National mental health 988 crisis hotline sees boost in calls from Tennessee

Staff photo by Matt Hamilton / Sarah Balentine talks to a client at the 988 call center on Sept. 30. The national hotlline has received more than 20,000 calls from Tennessee since its implementation in July.
Staff photo by Matt Hamilton / Sarah Balentine talks to a client at the 988 call center on Sept. 30. The national hotlline has received more than 20,000 calls from Tennessee since its implementation in July.

The three-digit, national Suicide and Crisis Lifeline, 988, has received roughly 21,000 calls from Tennessee in the six months since launching, according to state data.

The 988 number went live July 16 to serve as a universal entry point for people in mental health crises to reach a trained crisis counselor 24/7 -- similar to how 911 functions for emergency services.

Calls to 988 are routed to a call center where counselors determine what level of care is needed for a range of issues, including thoughts of suicide, mental health or substance use crisis and other types of emotional distress.

All 988 services are also open to friends and family members who need crisis support or help finding resources for a loved one. Those who access 988 services can do so without sharing their location and remain anonymous.

(READ MORE: New 988 hotline provides immediate help for mental health crises)

Although 10-digit crisis lines already existed, a Wednesday news release from the Tennessee Department of Mental Health and Substance Abuse Services said calls from the state to 988 increased by about 500 per month compared to the previous 10-digit National Suicide Prevention Lifeline number.

Of those from Tennessee who reached out, 42% just wanted to talk to someone about their situation, according to the release. The bulk of the calls resulted in nonemergency mental health referrals (30%), nonmental health community referrals (11%) or care coordination (10%).

"For the remainder, small percentages receive either a face-to-face mobile crisis evaluation (4%) or a referral to a hospital emergency department for medical treatment (2%)," the release states, noting about 3% of calls from Tennessee have prompted law enforcement intervention.

Volunteer Behavioral Health contracts with the state to cover 988 services for 29 counties, including those in the Chattanooga region.

Angie Duncan, the crisis call center coordinator for Volunteer Behavioral Health, said since 988 calls started coming in July, 988 call volumes for the region have increased by about 200 or more per month.

"Now we're up to like almost 800 (calls) a month just to 988," she said via phone Wednesday.

As of November, Volunteer Behavioral Health has answered 221 calls from Hamilton County alone.

(READ MORE: Mental health crisis among children is a national emergency, experts say. Here's where to get help in Chattanooga)

"Primary requests from callers seem to be those needing to talk to someone due to depression or recent traumatic experiences and not knowing how to get started with the process of how to get the help that they need," Duncan said via email. "We have also been getting more and more calls from family members who are very concerned about their loved ones and want to know what to do and what direction to go to get them help."

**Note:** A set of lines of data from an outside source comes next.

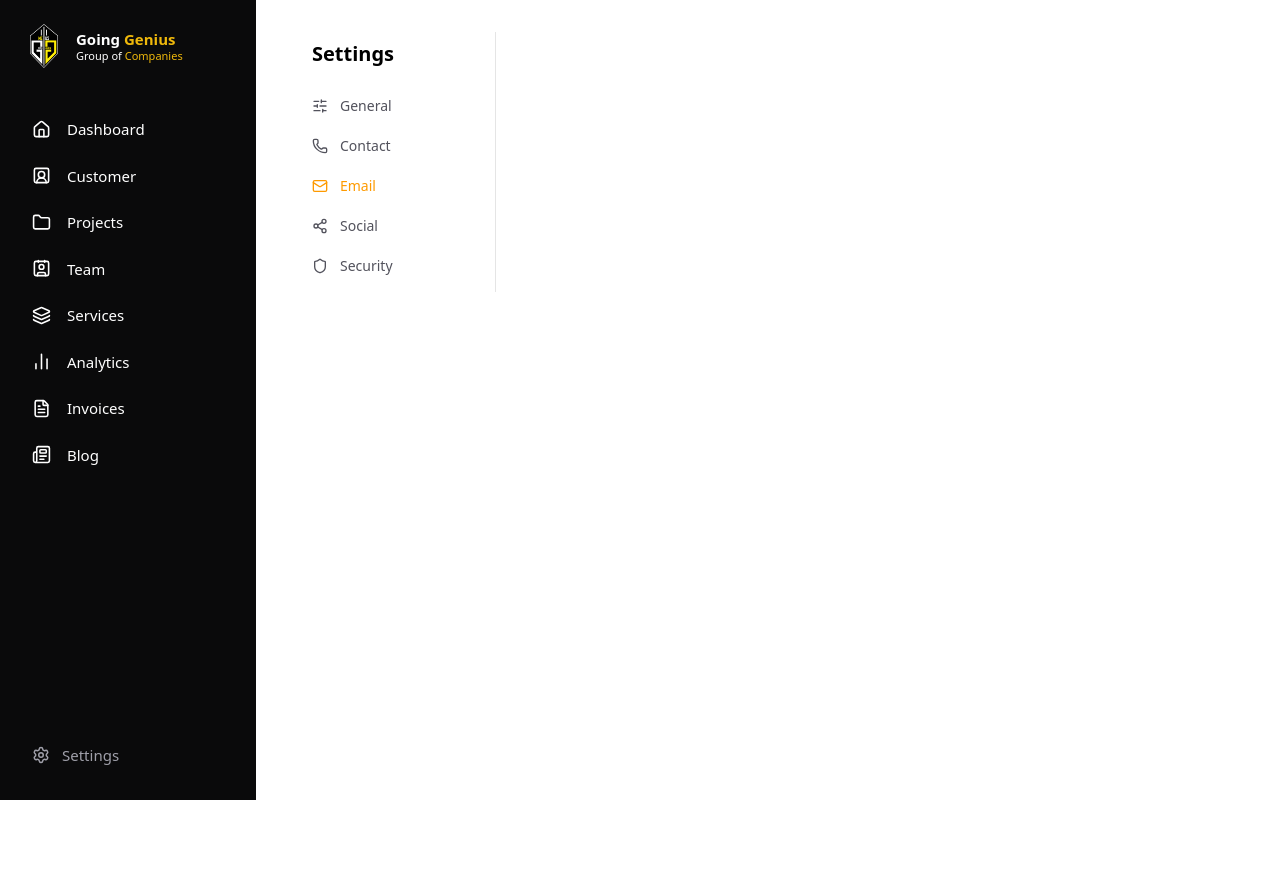
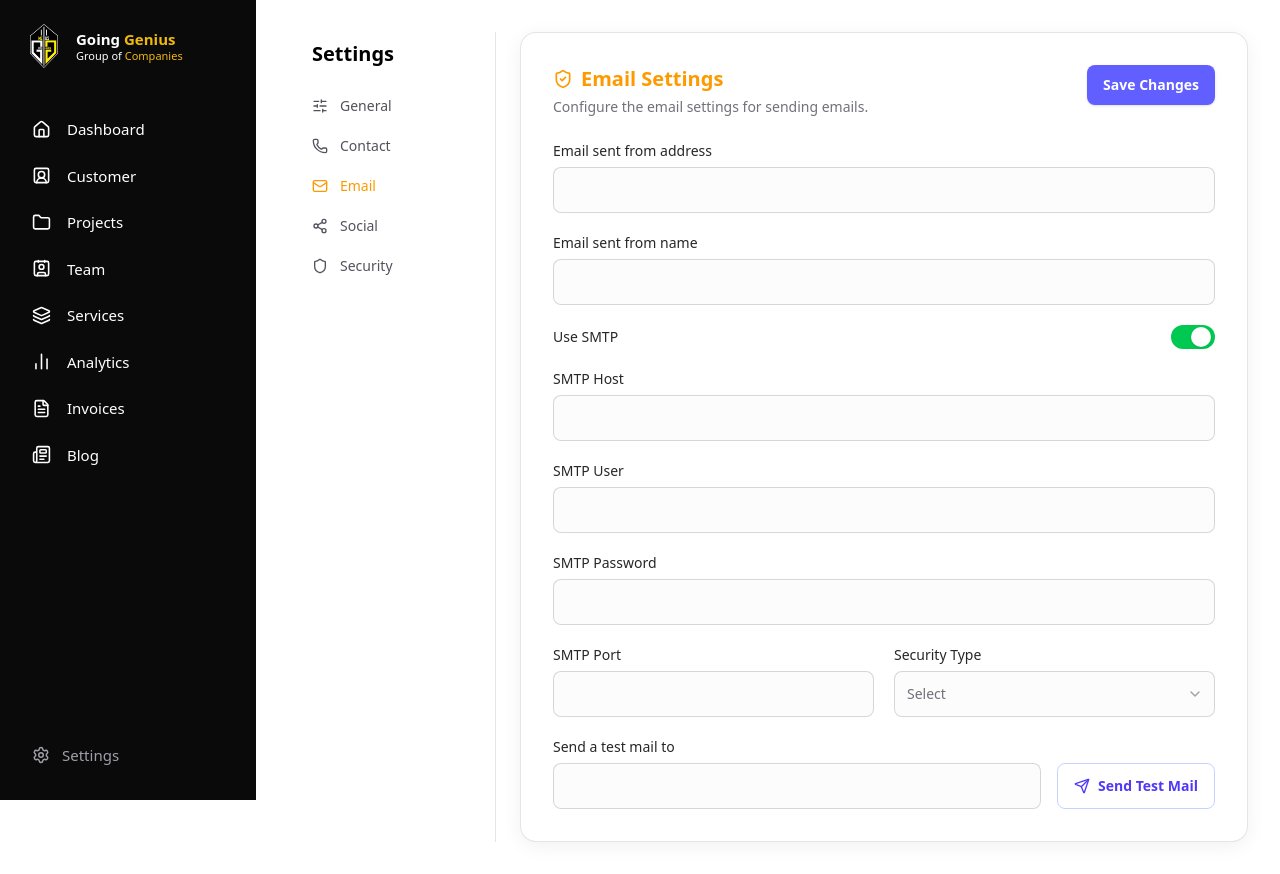
Before and after one commit to GoingGeniusGroup/CMS, a Next.js app: page /settings/email in a window 1280 px wide. Before the commit the page ends 800 px from the top, so only its background shows below. Built offline with nearby package versions, Linux system fonts and the light colour scheme.

Commit message:
Email Settings-2904

```diff
--- a/app/(app)/settings/email/page.tsx
+++ b/app/(app)/settings/email/page.tsx
@@ -1,3 +1,133 @@
+"use client";
+
+import { useState } from "react";
+import { ShieldCheck, Send, ChevronDown } from "lucide-react";
+
 export default function EmailSettingsPage() {
-  return null;
+  const [useSmtp, setUseSmtp] = useState(true);
+
+  return (
+    <div className="rounded-2xl border border-black/10 bg-white p-8 text-zinc-800 shadow-[0_4px_20px_rgba(0,0,0,0.06)]">
+      {/* Header */}
+      <div className="mb-6 flex items-start justify-between gap-4">
+        <div>
+          <h1 className="flex items-center gap-2 text-xl font-bold text-amber-500">
+            <ShieldCheck className="h-5 w-5" />
+            Email Settings
+          </h1>
+          <p className="mt-1 text-sm text-zinc-500">
+            Configure the email settings for sending emails.
+          </p>
+        </div>
+        <button className="rounded-lg bg-indigo-500 px-4 py-2.5 text-sm font-semibold text-white shadow-sm">
+          Save Changes
+        </button>
+      </div>
+
+      <div className="space-y-5">
+        {/* Email sent from address */}
+        <div>
+          <label className="mb-1.5 block text-sm font-medium">Email sent from address</label>
+          <input
+            type="email"
+            className="w-full rounded-lg border border-black/15 bg-zinc-50/50 px-3 py-3 text-sm outline-none focus:border-indigo-400"
+          />
+        </div>
+
+        {/* Email sent from name */}
+        <div>
+          <label className="mb-1.5 block text-sm font-medium">Email sent from name</label>
+          <input
+            type="text"
+            className="w-full rounded-lg border border-black/15 bg-zinc-50/50 px-3 py-3 text-sm outline-none focus:border-indigo-400"
+          />
+        </div>
+
+        {/* Use SMTP toggle */}
+        <div className="flex items-center justify-between">
+          <span className="text-sm font-medium">Use SMTP</span>
+          <button
+            type="button"
+            role="switch"
+            aria-checked={useSmtp}
+            onClick={() => setUseSmtp((v) => !v)}
+            className={`relative inline-flex h-6 w-11 items-center rounded-full transition-colors ${
+              useSmtp ? "bg-green-500" : "bg-zinc-300"
+            }`}
+          >
+            <span
+              className={`inline-block h-5 w-5 transform rounded-full bg-white shadow transition-transform ${
+                useSmtp ? "translate-x-5" : "translate-x-1"
+              }`}
+            />
+          </button>
+        </div>
+
+        {/* SMTP Host */}
+        <div>
+          <label className="mb-1.5 block text-sm font-medium">SMTP Host</label>
+          <input
+            type="text"
+            className="w-full rounded-lg border border-black/15 bg-zinc-50/50 px-3 py-3 text-sm outline-none focus:border-indigo-400"
+          />
+        </div>
+
+        {/* SMTP User */}
+        <div>
+          <label className="mb-1.5 block text-sm font-medium">SMTP User</label>
+          <input
+            type="text"
+            className="w-full rounded-lg border border-black/15 bg-zinc-50/50 px-3 py-3 text-sm outline-none focus:border-indigo-400"
+          />
+        </div>
+
+        {/* SMTP Password */}
+        <div>
+          <label className="mb-1.5 block text-sm font-medium">SMTP Password</label>
+          <input
+            type="password"
+            className="w-full rounded-lg border border-black/15 bg-zinc-50/50 px-3 py-3 text-sm outline-none focus:border-indigo-400"
+          />
+        </div>
+
+        {/* SMTP Port + Security Type */}
+        <div className="grid grid-cols-1 gap-5 sm:grid-cols-2">
+          <div>
+            <label className="mb-1.5 block text-sm font-medium">SMTP Port</label>
+            <input
+              type="text"
+              className="w-full rounded-lg border border-black/15 bg-zinc-50/50 px-3 py-3 text-sm outline-none focus:border-indigo-400"
+            />
+          </div>
+          <div>
+            <label className="mb-1.5 block text-sm font-medium">Security Type</label>
+            <div className="relative">
+              <select className="w-full appearance-none rounded-lg border border-black/15 bg-zinc-50/50 px-3 py-3 text-sm text-zinc-500 outline-none focus:border-indigo-400">
+                <option value="">Select</option>
+                <option>None</option>
+                <option>SSL</option>
+                <option>TLS</option>
+              </select>
+              <ChevronDown className="pointer-events-none absolute right-3 top-1/2 h-4 w-4 -translate-y-1/2 text-zinc-400" />
+            </div>
+          </div>
+        </div>
+
+        {/* Send a test mail */}
+        <div className="flex items-end justify-between gap-4">
+          <div className="flex-1">
+            <label className="mb-1.5 block text-sm font-medium">Send a test mail to</label>
+            <input
+              type="email"
+              className="w-full rounded-lg border border-black/15 bg-zinc-50/50 px-3 py-3 text-sm outline-none focus:border-indigo-400"
+            />
+          </div>
+          <button className="inline-flex items-center gap-2 rounded-lg border border-indigo-200 px-4 py-3 text-sm font-semibold text-indigo-600">
+            <Send className="h-4 w-4" />
+            Send Test Mail
+          </button>
+        </div>
+      </div>
+    </div>
+  );
 }
```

In addition to calling, people can text 988 or chat online through 988lifeline.org. In the second half of 2022, there were nearly 10,000 texts and chats to the 988 services from people in Tennessee, according to the news release.

"It's never been easier to connect with mental health care in a crisis thanks to 988," said Marie Williams, Tennessee Department of Mental Health and Substance Abuse Services commissioner, in the release. "Our state has an amazing network of crisis services and community mental health providers, and 988 is unlocking the door to mental health help that so many people need right now."

Contact Elizabeth Fite at efite@timesfreepress.com or 423-757-6673.